A recent study found that the shift to virtual healthcare resulting from the COVID-19 pandemic led to positive outcomes related to engagement for patients with depression and those in need of behavioral healthcare. The study was published in a supplement to Medical Care, which is part of the Lippencott portfolio by Wolters Kluwer. According to data from the 2019 National Health Interview Survey from the Centers for Disease Control and Prevention (CDC), 4.7 percent of adults 18 and over experience regular feelings of depression. This figure shot up in 2020 with the onset of the COVID-19 pandemic, with 30.9 percent of US adults saying they experienced anxiety or depressive disorder symptoms.

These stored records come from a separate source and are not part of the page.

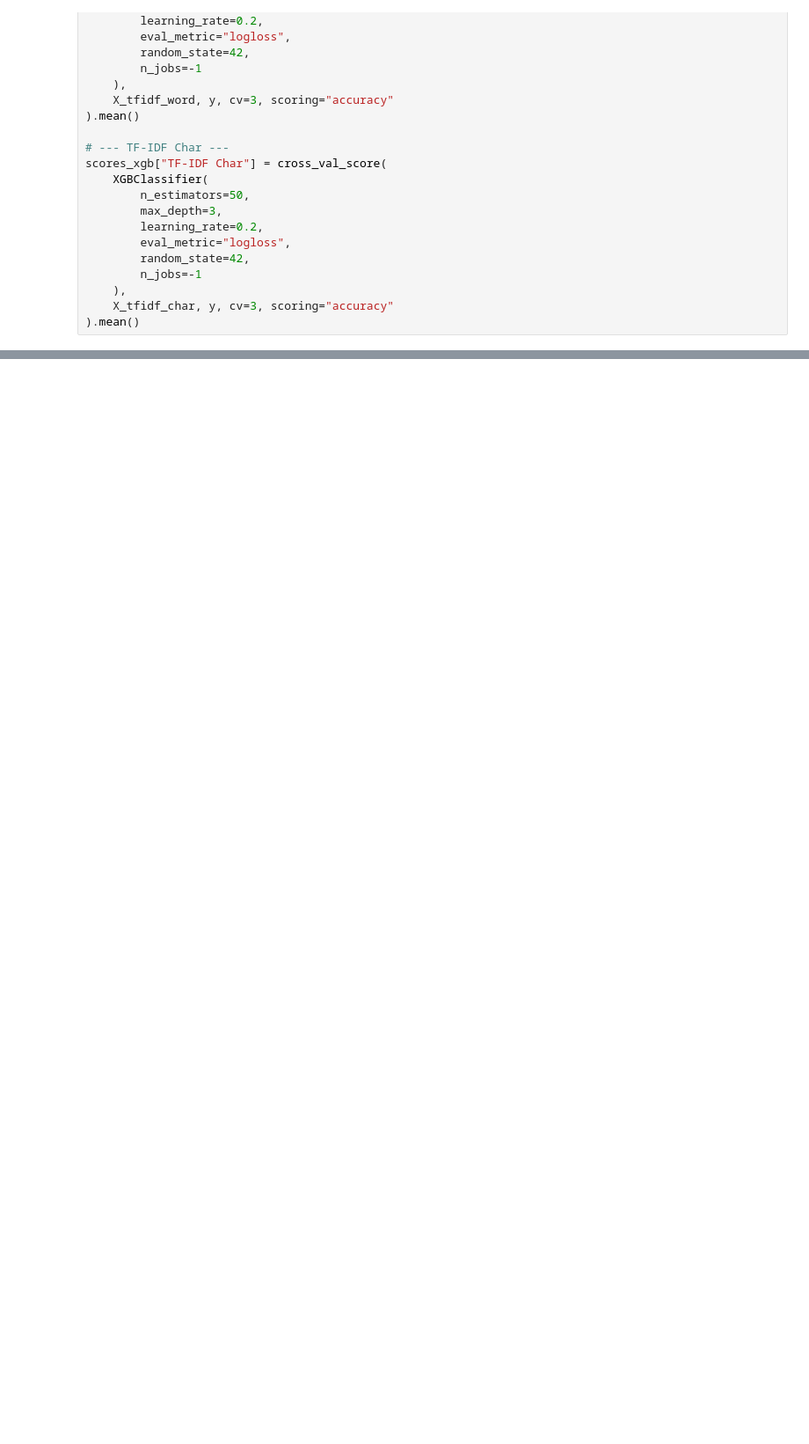
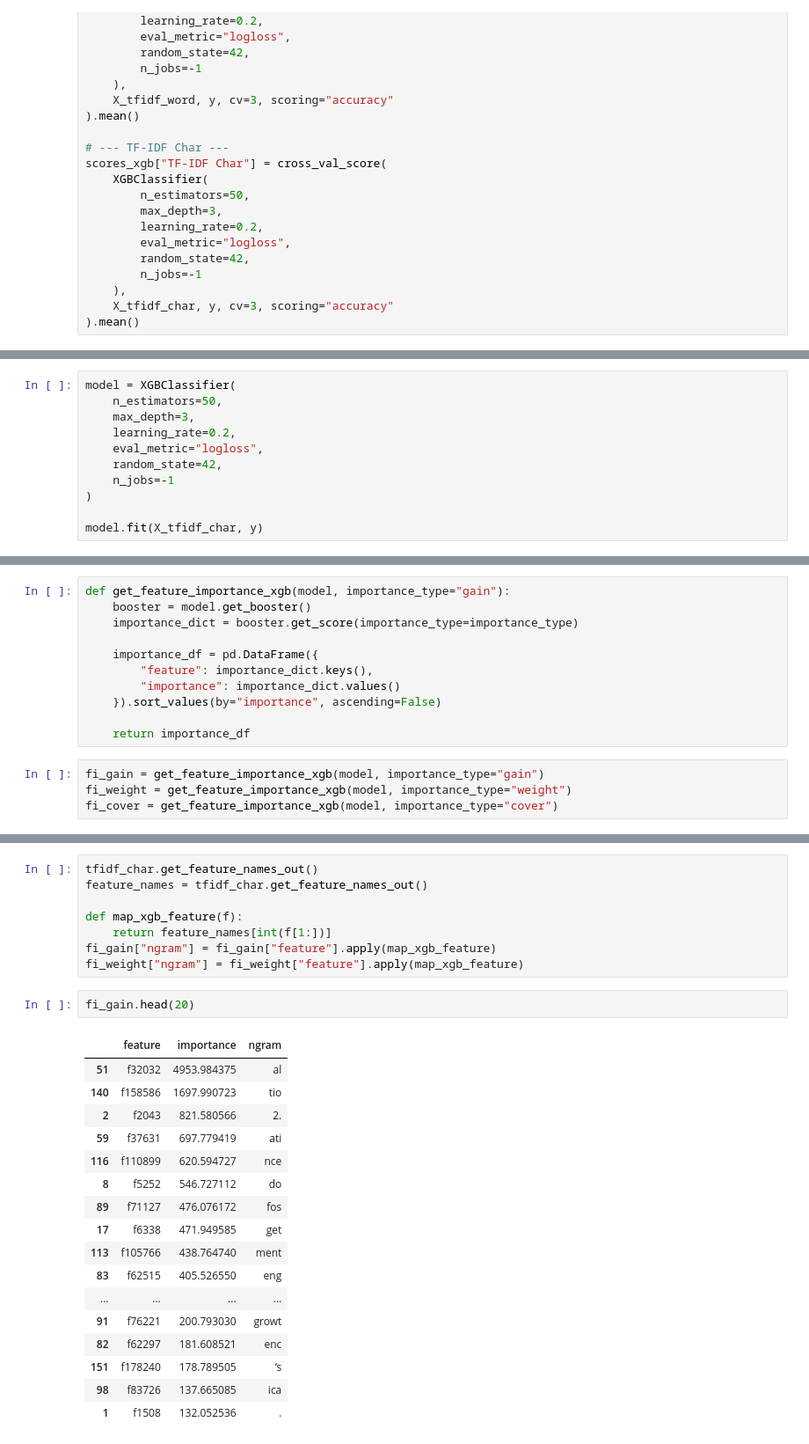
Before and after one commit to BenGaistAI/ai_detection, a Jupyter notebook: main_notebook.ipynb, the cells around one changed output, grey strips where cells are left out. Shown at 88% size. Drawn from its saved outputs; the diff is of its cells as text; blank space fills up the shorter version.

Commit message:
feature importance

```diff
--- a/main_notebook.ipynb
+++ b/main_notebook.ipynb
@@ -1793,0 +1794,11 @@ combined_long
+# %%
+model = XGBClassifier(
+    n_estimators=50,
+    max_depth=3,
+    learning_rate=0.2,
+    eval_metric="logloss",
+    random_state=42,
+    n_jobs=-1
+)
+
+model.fit(X_tfidf_char, y)
@@ -1793,0 +1818,15 @@ combined_long
+# %%
+def get_feature_importance_xgb(model, importance_type="gain"):
+    booster = model.get_booster()
+    importance_dict = booster.get_score(importance_type=importance_type)
+
+    importance_df = pd.DataFrame({
+        "feature": importance_dict.keys(),
+        "importance": importance_dict.values()
+    }).sort_values(by="importance", ascending=False)
+
+    return importance_df
+# %%
+fi_gain = get_feature_importance_xgb(model, importance_type="gain")
+fi_weight = get_feature_importance_xgb(model, importance_type="weight")
+fi_cover = get_feature_importance_xgb(model, importance_type="cover")
@@ -1793,0 +1881,28 @@ combined_long
+# %%
+tfidf_char.get_feature_names_out()
+feature_names = tfidf_char.get_feature_names_out()
+
+def map_xgb_feature(f):
+    return feature_names[int(f[1:])]
+fi_gain["ngram"] = fi_gain["feature"].apply(map_xgb_feature)
+fi_weight["ngram"] = fi_weight["feature"].apply(map_xgb_feature)
+# %%
+fi_gain.head(20)
+# %% [output]
+|  | feature | importance | ngram |
+| 51 | f32032 | 4953.984375 | al |
+| 140 | f158586 | 1697.990723 | tio |
+| 2 | f2043 | 821.580566 | 2. |
+| 59 | f37631 | 697.779419 | ati |
+| 116 | f110899 | 620.594727 | nce |
+| 8 | f5252 | 546.727112 | do |
+| 89 | f71127 | 476.076172 | fos |
+| 17 | f6338 | 471.949585 | get |
+| 113 | f105766 | 438.764740 | ment |
+| 83 | f62515 | 405.526550 | eng |
+| ... | ... | ... | ... |
+| 91 | f76221 | 200.793030 | growt |
+| 82 | f62297 | 181.608521 | enc |
+| 151 | f178240 | 178.789505 | ’s |
+| 98 | f83726 | 137.665085 | ica |
+| 1 | f1508 | 132.052536 | . |
```
Also changed, not shown: parts of 37 cells of this notebook.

But the pandemic also led to a historic rise in telehealth use. Thus, this study aimed to determine the effect telehealth use had on various aspects of patient care for those with depression, such as quality, use, and experience. To do this, researchers conducted a retrospective cohort study that included EHR data from three integrated healthcare systems. They also used inverse probability of treatment weighting to adjust for covariates across three established time periods: pre-pandemic (January 2019 to March 2020), peak-pandemic shift to virtual care (April 2020 to June 2020), and the recovery of healthcare operations (July 2020 to June 2021). Researchers reviewed the first virtual follow-up behavioral health encounters after an incident diagnostic encounter with patients suffering from major depression. Their goal was to uncover any differences between the three time periods with regard to orders for antidepressant medications and completion rates of symptom screenings. A press release accompanying the study also noted that the researchers analyzed almost 29,000 first telehealth follow-up behavioral health visits. Researchers found that in two of the three healthcare systems, antidepressant medication orders declined during the peak-pandemic period. However, during the recovery period, the number of orders returned to pre-pandemic levels. They found no noticeable changes in patient fulfillment rates related to antidepressant orders between the three time periods. In addition, completion rates of symptom screenings increased in all three health systems throughout the peak-pandemic period and continued during the recovery period. Based on these findings, researchers concluded that telehealth did not negatively affect behavioral healthcare. Rather, the data indicates that virtual healthcare can benefit patients with depression, highlighting the potential of telebehavioral healthcare. Similarly, a report from March 2022 found that among all age groups, healthcare consumers displayed similar or higher levels of comfort when using app-based virtual therapy compared to in-person services. The report, created by Evernorth, Cigna’s health services portfolio, in partnership with Ipsos, revealed the results of a nationwide survey conducted in the fourth quarter of 2021. The survey polled over 3,000 healthcare consumers with employer-sponsored health insurance, 575 human resources leaders, and 58 health plan leaders. The survey shows that comfort levels with virtual behavioral healthcare were high among all age groups. The share of Baby Boomers that indicated equal comfort with app-based virtual therapy and in-person mental health services was almost half, and this share exceeded half among Generation X respondents. Millennials and Generation Z were the most comfortable with virtual therapy, with 56 percent of the former and 55 percent of the latter indicating equal comfort with virtual and in-person therapy.